Sometime after I started working on my doctorate, I got a book called How to Complete and Survive a Doctoral Dissertation. I read it regularly, almost like a devotional book. It talked about the emotional side of doctoral work as much as the practical side. In retrospect, I’m not sure how much I read it after I actually started writing. At some point, I stopped reading about writing and started doing it.
A year ago, I was reading running books and articles. At one point, I had five books on running plans, eating plans, and strength-training plans on the floor of my office. Since I started my running streak in May, I haven’t been reading much. I’m spending that 20 minutes or more every day out running.
I’ve got books about quests (The Happiness of Pursuit) and calling (The Art of Work) and quick entrepreneurship (The $100 Startup) that read like devotionals. They have short stories of people who succeeded or failed or both. Just reading them makes you feel inspired. But just reading them leaves you in a chair.

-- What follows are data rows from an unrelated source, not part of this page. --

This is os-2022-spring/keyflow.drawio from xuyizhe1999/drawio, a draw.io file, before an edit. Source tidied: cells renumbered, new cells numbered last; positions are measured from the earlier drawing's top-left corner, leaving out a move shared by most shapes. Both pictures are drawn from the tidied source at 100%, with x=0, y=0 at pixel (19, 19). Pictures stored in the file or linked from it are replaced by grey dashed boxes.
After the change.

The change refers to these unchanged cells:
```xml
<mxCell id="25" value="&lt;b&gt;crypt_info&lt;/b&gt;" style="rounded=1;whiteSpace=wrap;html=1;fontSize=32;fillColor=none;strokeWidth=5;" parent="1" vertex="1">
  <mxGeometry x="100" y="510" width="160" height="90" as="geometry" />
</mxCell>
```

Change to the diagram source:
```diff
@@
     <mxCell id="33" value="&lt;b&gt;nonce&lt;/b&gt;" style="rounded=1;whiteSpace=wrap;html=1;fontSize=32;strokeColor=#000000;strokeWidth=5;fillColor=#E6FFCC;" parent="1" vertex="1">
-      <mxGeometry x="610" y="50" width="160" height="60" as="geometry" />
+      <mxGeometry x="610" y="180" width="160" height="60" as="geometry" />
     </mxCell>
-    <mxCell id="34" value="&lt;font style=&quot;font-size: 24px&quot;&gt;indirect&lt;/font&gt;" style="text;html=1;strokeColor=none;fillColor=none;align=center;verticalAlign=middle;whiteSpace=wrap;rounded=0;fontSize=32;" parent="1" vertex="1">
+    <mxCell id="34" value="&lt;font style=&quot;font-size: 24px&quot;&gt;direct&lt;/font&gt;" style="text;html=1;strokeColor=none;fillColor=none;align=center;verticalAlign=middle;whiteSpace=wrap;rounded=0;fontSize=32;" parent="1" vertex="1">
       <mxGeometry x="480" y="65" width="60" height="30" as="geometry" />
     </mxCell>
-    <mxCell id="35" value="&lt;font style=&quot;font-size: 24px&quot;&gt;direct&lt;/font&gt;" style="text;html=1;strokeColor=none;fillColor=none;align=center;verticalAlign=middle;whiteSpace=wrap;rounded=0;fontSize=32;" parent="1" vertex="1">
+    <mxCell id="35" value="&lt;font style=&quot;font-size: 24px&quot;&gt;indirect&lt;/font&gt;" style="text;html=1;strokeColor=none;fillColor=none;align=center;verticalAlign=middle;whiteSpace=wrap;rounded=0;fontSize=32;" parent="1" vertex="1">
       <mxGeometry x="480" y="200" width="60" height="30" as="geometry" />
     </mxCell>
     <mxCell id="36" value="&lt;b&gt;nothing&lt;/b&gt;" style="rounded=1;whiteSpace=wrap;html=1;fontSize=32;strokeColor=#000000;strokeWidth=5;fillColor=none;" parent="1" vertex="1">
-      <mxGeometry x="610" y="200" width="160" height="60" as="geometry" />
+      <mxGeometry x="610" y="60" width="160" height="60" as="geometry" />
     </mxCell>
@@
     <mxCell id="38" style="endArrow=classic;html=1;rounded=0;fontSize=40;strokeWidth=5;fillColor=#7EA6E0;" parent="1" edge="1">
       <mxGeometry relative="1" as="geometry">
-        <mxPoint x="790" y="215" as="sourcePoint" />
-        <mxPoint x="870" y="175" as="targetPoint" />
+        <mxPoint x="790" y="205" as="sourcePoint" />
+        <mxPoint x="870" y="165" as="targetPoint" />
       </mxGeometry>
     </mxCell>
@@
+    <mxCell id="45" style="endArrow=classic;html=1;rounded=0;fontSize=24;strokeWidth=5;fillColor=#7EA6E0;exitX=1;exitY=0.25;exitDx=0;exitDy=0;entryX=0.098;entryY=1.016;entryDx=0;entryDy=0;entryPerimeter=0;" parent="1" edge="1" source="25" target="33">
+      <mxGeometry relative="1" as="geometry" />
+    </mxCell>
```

The people who first heard Jesus speaking felt inspired that way, too. People who could not get a break in the system loved the way he challenged the religious leaders. They were happy when he made the self-righteous uncomfortable.
But he wasn’t writing devotionals. He wasn’t giving little talks that people would hear or read and then feel better.
At the end of one popular seminar, he always said, “If all you do is listen to what I say, and you never get around to doing it, you are like the fool who builds a big house on the sand down by the Jordan in the middle of the dry season.”
They shook their heads. “Who would ever do that?” they thought.